One in 15 older teenagers have carried or used a weapon in the past year, a new study suggests.
Analysis of data from more than 13,000 17-year-olds in 2018/19 found that 6.4% said they had carried or used a weapon in the previous 12 months, compared to 3.7% of 14-year-olds.
Boys were twice as likely as girls to say that they had done so. (8.8% compared to 3.9%)
The information came from the UK Millennium Cohort Study that is following the lives of thousands of children who were born in the home nations in 2000-02.
Authors of the latest study, from University College London, said that a number of other behaviours and life events were associated with an increased likelihood of having carried a weapon.
In childhood, the risk factors included witnessing domestic abuse between parents, living in poverty and behavioural issues and hyperactivity between the ages of three and 11.
Data for this study came from 13,277 teenagers in 2018/19.
The authors said a range of factors were associated with teenagers who had carried or used a weapon in the previous 12 months, including “use of substances at age 14, having peers who use multiple substances at age 14, being excluded from school between age 11 and 14”.
They found that while teenagers who spent a lot of time gaming were 1.7 times more likely to say they had carried or used a weapon, it was not clear whether one caused the other.
The report said: “While it is possible that aggression and violence, which feature in some electronic games, affects those who play, it is also plausible that those who choose to play violent games excessively are a selective group with preferences which also make them more likely to engage in offending behaviours.
“As we are unable to control for these unobserved preferences, the finding in the current study should therefore be treated with caution.
Teenagers who had been excluded from school between the age of 11 and 14 were 1.5 times more likely to say they had carried or used a weapon; those who had used alcohol or drugs by age 14 were 1.2 times more likely and those whose friends used alcohol and drugs at 14 were 1.6 times more likely.
Those who had carried or used a weapon were also more likely to have committed other crimes, including assault, shoplifting, car theft and criminal damage.

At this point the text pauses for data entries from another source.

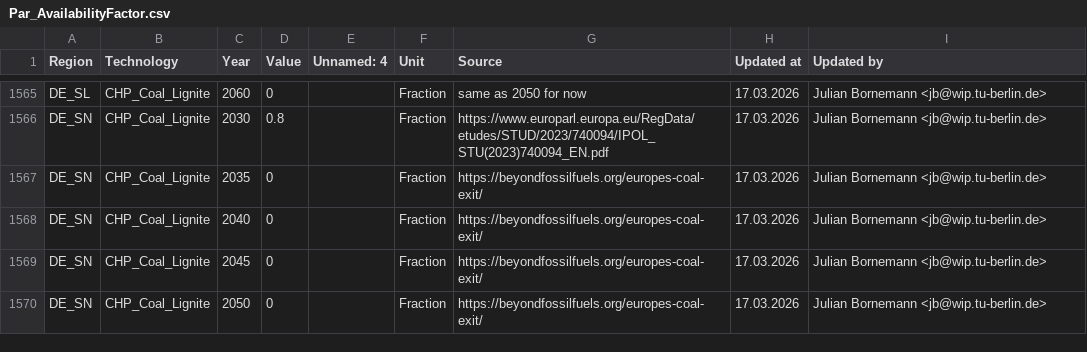
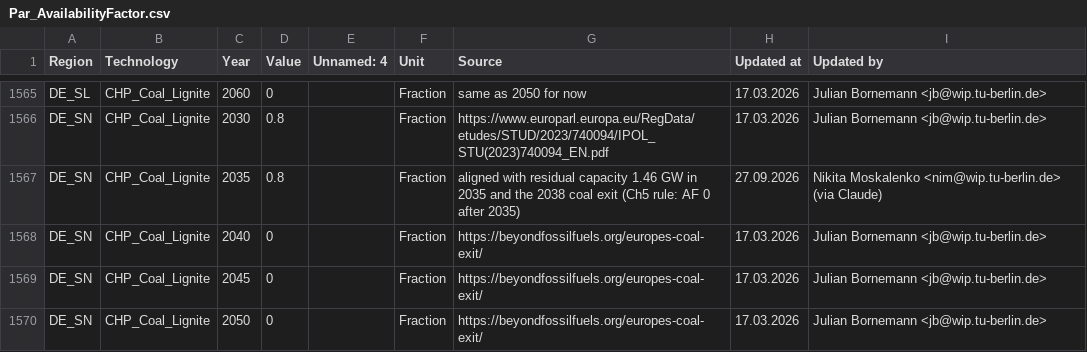
Before and after one commit to GENeSYS-MOD/GENeSYS_MOD.data, a CSV file: Data/Parameters/Par_AvailabilityFactor/Par_AvailabilityFactor.csv, drawn as a sheet; only a part is shown, gaps mark what is left out.

Commit message:
data(DE): re-disaggregate 2018 district-heat production by DH-demand share x DE loss factor; DE_SN lignite CHP AF 2035 = 0.8
Base-year Heat_District production per Land was allocated with a different key than
DistrictHeatDemand, breaking DH1a/DH1b (demand x IAR(X_Convert_HD) x [0.95,1.05])
against the base-year bounds. Now demand(Land) x 1.3387, technology shares preserved,
national total unchanged (493.7 PJ). Calibration log in the Vertical_integration project.

```diff
--- a/Data/Parameters/Par_AvailabilityFactor/Par_AvailabilityFactor.csv
+++ b/Data/Parameters/Par_AvailabilityFactor/Par_AvailabilityFactor.csv
@@ -1566,3 +1566,3 @@ DE_SL,CHP_Coal_Lignite,2060,0,,Fraction,same as 2050 for now,17.03.2026,Julian B
 DE_SN,CHP_Coal_Lignite,2030,0.8,,Fraction,https://www.europarl.europa.eu/RegData/etudes/STUD/2023/740094/IPOL_STU(2023)740094_EN.pdf,17.03.2026,Julian Bornemann <jb@wip.tu-berlin.de>
-DE_SN,CHP_Coal_Lignite,2035,0,,Fraction,https://beyondfossilfuels.org/europes-coal-exit/,17.03.2026,Julian Bornemann <jb@wip.tu-berlin.de>
+DE_SN,CHP_Coal_Lignite,2035,0.8,,Fraction,aligned with residual capacity 1.46 GW in 2035 and the 2038 coal exit (Ch5 rule: AF 0 after 2035),27.09.2026,Nikita Moskalenko <nim@wip.tu-berlin.de> (via Claude)
 DE_SN,CHP_Coal_Lignite,2040,0,,Fraction,https://beyondfossilfuels.org/europes-coal-exit/,17.03.2026,Julian Bornemann <jb@wip.tu-berlin.de>
```
Also changed, not shown: 1 other file.
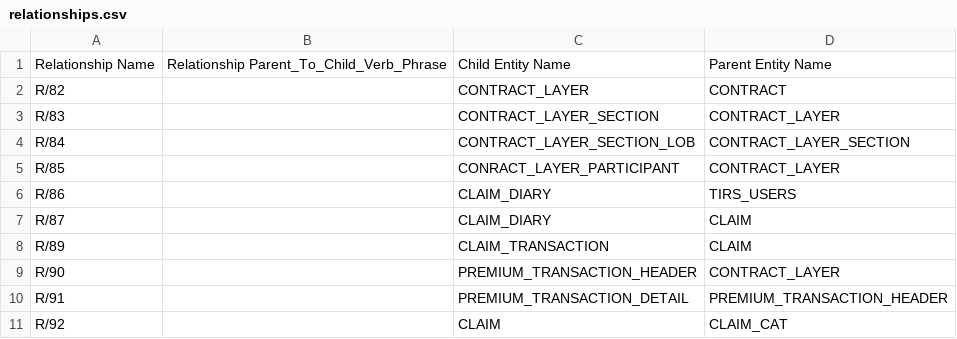
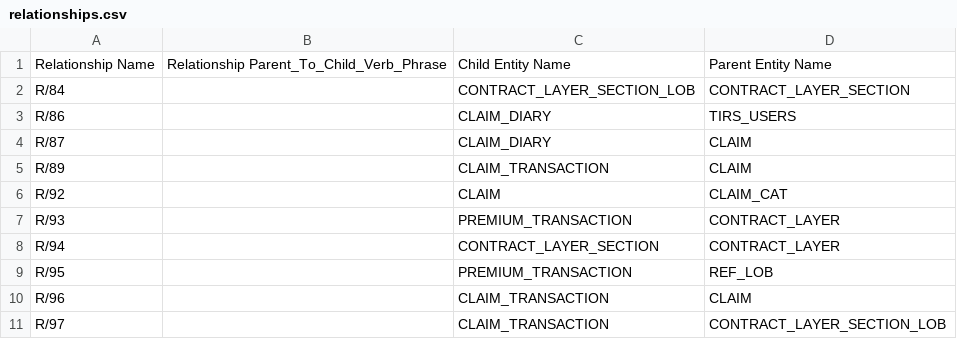
Before and after one commit to kirangajeniya/RI_Assumed_DataModel, a CSV file: model/relationships.csv, drawn as a sheet; removed rows and columns are numbered as before the commit, all else as after; the diff names each change by its address in the sheet, - before the commit and + after, or states it on an @@ line.

Commit message:
Add files via upload
As per review with Venkata, merged Transaction entities. Added LOB entity.

```diff
--- a/model/relationships.csv
+++ b/model/relationships.csv
-row 2: R/82 |  | CONTRACT_LAYER | CONTRACT
-row 3: R/83 |  | CONTRACT_LAYER_SECTION | CONTRACT_LAYER
-row 5: R/85 |  | CONRACT_LAYER_PARTICIPANT | CONTRACT_LAYER
-row 9: R/90 |  | PREMIUM_TRANSACTION_HEADER | CONTRACT_LAYER
-row 10: R/91 |  | PREMIUM_TRANSACTION_DETAIL | PREMIUM_TRANSACTION_HEADER
+row 7: R/93 |  | PREMIUM_TRANSACTION | CONTRACT_LAYER
+row 8: R/94 |  | CONTRACT_LAYER_SECTION | CONTRACT_LAYER
+row 9: R/95 |  | PREMIUM_TRANSACTION | REF_LOB
+row 10: R/96 |  | CLAIM_TRANSACTION | CLAIM
+row 11: R/97 |  | CLAIM_TRANSACTION | CONTRACT_LAYER_SECTION_LOB
```
Also changed, not shown: 2 other files.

They were 10 times more likely to say that they had been in a gang – 26 per cent compared to 2.5 per cent of teens who had not carried or used a weapon.
They were also 10 times more likely to have engaged in neighbourhood crime, such as breaking and entering, stealing from others, or vehicle theft (20% compared to 1.8%); seven times more likely to have committed criminal damage and arson (51% compared to 6.8%), and two and a half times more likely to have committed assault (66% compared to 25%).
About a third, 36%, of those who had carried or used a weapon had engaged in 10 or more offences in the past year, compared to 3.5% of those who had not.
There was no evidence that ethnic minority groups were more likely to have carried or used a weapon than white teenagers.
The study concluded: “Strategies in childhood should target low family income, domestic abuse between parents, and child conduct problems.
“In adolescence, the focus should be on adolescent mental health, substance use, peer substance use, and school exclusion.
“Policies to help improve children’s lives earlier on may reduce the need for later intervention during adolescence as risk factors identified in childhood appear to be linked to weapon carrying or use through risk factors in the teenage years.”